**Work request:** Only lines containing the string "color" belong in the answer; find them in the records and copy them.

**Data to examine:**
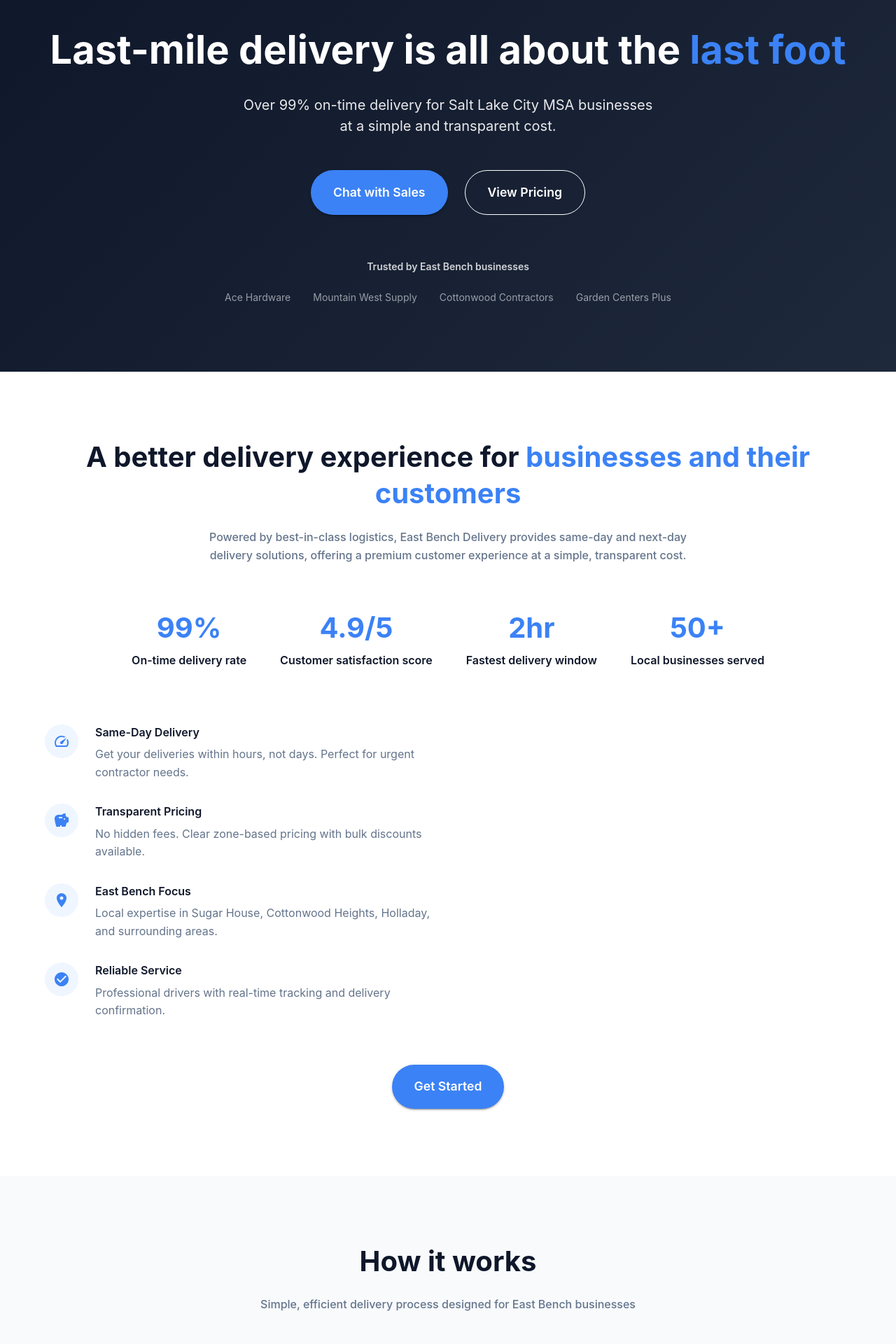
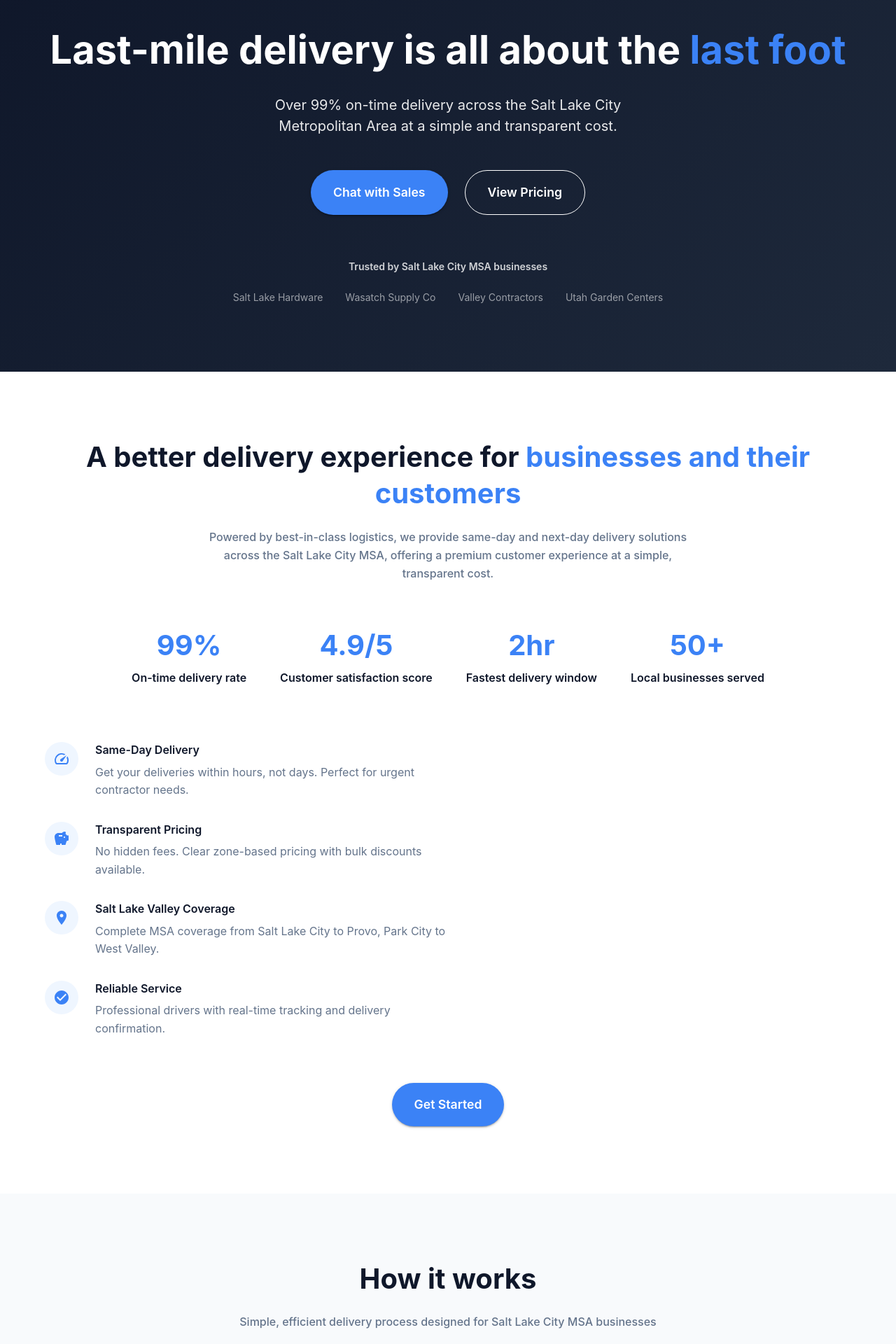
Before and after one commit to zganich/slc-msa-lead-tracker, a React (Create React App) app: page / in a window 1280 px wide. Shown: the part 120-2040 px from the top of the page at 70% size. Built offline with nearby package versions, Linux system fonts and the light colour scheme.

Commit message:
Update messaging to reflect Salt Lake City MSA-wide coverage instead of just East Bench focus

```diff
--- a/src/pages/HomePage.tsx
+++ b/src/pages/HomePage.tsx
@@ -36,8 +36,8 @@
     },
     {
       icon: <LocationOn />,
-      title: 'East Bench Focus',
-      description: 'Local expertise in Sugar House, Cottonwood Heights, Holladay, and surrounding areas.',
+      title: 'Salt Lake Valley Coverage',
+      description: 'Complete MSA coverage from Salt Lake City to Provo, Park City to West Valley.',
     },
     {
       icon: <CheckCircle />,
@@ -106,7 +106,7 @@
               lineHeight: 1.5
             }}
           >
-            Over 99% on-time delivery for Salt Lake City MSA businesses at a simple and transparent cost.
+            Over 99% on-time delivery across the Salt Lake City Metropolitan Area at a simple and transparent cost.
           </Typography>
           <Box sx={{ display: 'flex', gap: 3, justifyContent: 'center', flexWrap: 'wrap', mb: 6 }}>
             <Button
@@ -153,13 +153,13 @@
           {/* Trust indicators */}
           <Box sx={{ mt: 8, opacity: 0.8 }}>
             <Typography variant="body2" sx={{ mb: 3, fontWeight: 600 }}>
-              Trusted by East Bench businesses
+              Trusted by Salt Lake City MSA businesses
             </Typography>
             <Box sx={{ display: 'flex', gap: 4, justifyContent: 'center', flexWrap: 'wrap', alignItems: 'center' }}>
-              <Typography variant="body2" sx={{ opacity: 0.7 }}>Ace Hardware</Typography>
-              <Typography variant="body2" sx={{ opacity: 0.7 }}>Mountain West Supply</Typography>
-              <Typography variant="body2" sx={{ opacity: 0.7 }}>Cottonwood Contractors</Typography>
-              <Typography variant="body2" sx={{ opacity: 0.7 }}>Garden Centers Plus</Typography>
+              <Typography variant="body2" sx={{ opacity: 0.7 }}>Salt Lake Hardware</Typography>
+              <Typography variant="body2" sx={{ opacity: 0.7 }}>Wasatch Supply Co</Typography>
+              <Typography variant="body2" sx={{ opacity: 0.7 }}>Valley Contractors</Typography>
+              <Typography variant="body2" sx={{ opacity: 0.7 }}>Utah Garden Centers</Typography>
             </Box>
           </Box>
         </Container>
@@ -192,7 +192,7 @@
             lineHeight: 1.6
           }}
         >
-          Powered by best-in-class logistics, East Bench Delivery provides same-day and next-day delivery solutions,
+          Powered by best-in-class logistics, we provide same-day and next-day delivery solutions across the Salt Lake City MSA,
           offering a premium customer experience at a simple, transparent cost.
         </Typography>
 
@@ -327,7 +327,7 @@
               mx: 'auto'
             }}
           >
-            Simple, efficient delivery process designed for East Bench businesses
+            Simple, efficient delivery process designed for Salt Lake City MSA businesses
           </Typography>
 
           <Box sx={{ display: "flex", flexWrap: "wrap", gap: 6 }}>
@@ -355,7 +355,7 @@
                     Business places order
                   </Typography>
                   <Typography variant="body1" color="text.secondary" sx={{ lineHeight: 1.6 }}>
-                    Schedule delivery through our simple booking system or call our local team.
+                    Schedule delivery through our simple booking system or call our Salt Lake City team.
                   </Typography>
                 </Box>
               </Box>
@@ -461,7 +461,7 @@
             fontSize: { xs: '2rem', md: '2.5rem' }
           }}
         >
-          Solutions for every East Bench business
+          Solutions for every Salt Lake City MSA business
         </Typography>
         <Typography
           variant="h6"
@@ -473,7 +473,7 @@
             mx: 'auto'
           }}
         >
-          Specialized delivery services for contractors, hardware stores, and local businesses
+          Specialized delivery services for contractors, hardware stores, and businesses across the Salt Lake Valley
         </Typography>
 
         <Box sx={{ display: "flex", flexWrap: "wrap", gap: 4 }}>
@@ -550,7 +550,7 @@
               mx: 'auto'
             }}
           >
-            Join East Bench businesses already saving time and money with our professional delivery service.
+            Join Salt Lake City MSA businesses already saving time and money with our professional delivery service.
           </Typography>
 
           {/* Key benefits */}
@@ -565,7 +565,7 @@
             </Box>
             <Box sx={{ display: 'flex', alignItems: 'center', gap: 1 }}>
               <CheckCircle sx={{ fontSize: 20, color: '#3B82F6' }} />
-              <Typography variant="body2">Local expertise</Typography>
+              <Typography variant="body2">Salt Lake Valley expertise</Typography>
             </Box>
           </Box>
 
```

**Task answer:**
                   <Typography variant="body1" color="text.secondary" sx={{ lineHeight: 1.6 }}>
               <CheckCircle sx={{ fontSize: 20, color: '#3B82F6' }} />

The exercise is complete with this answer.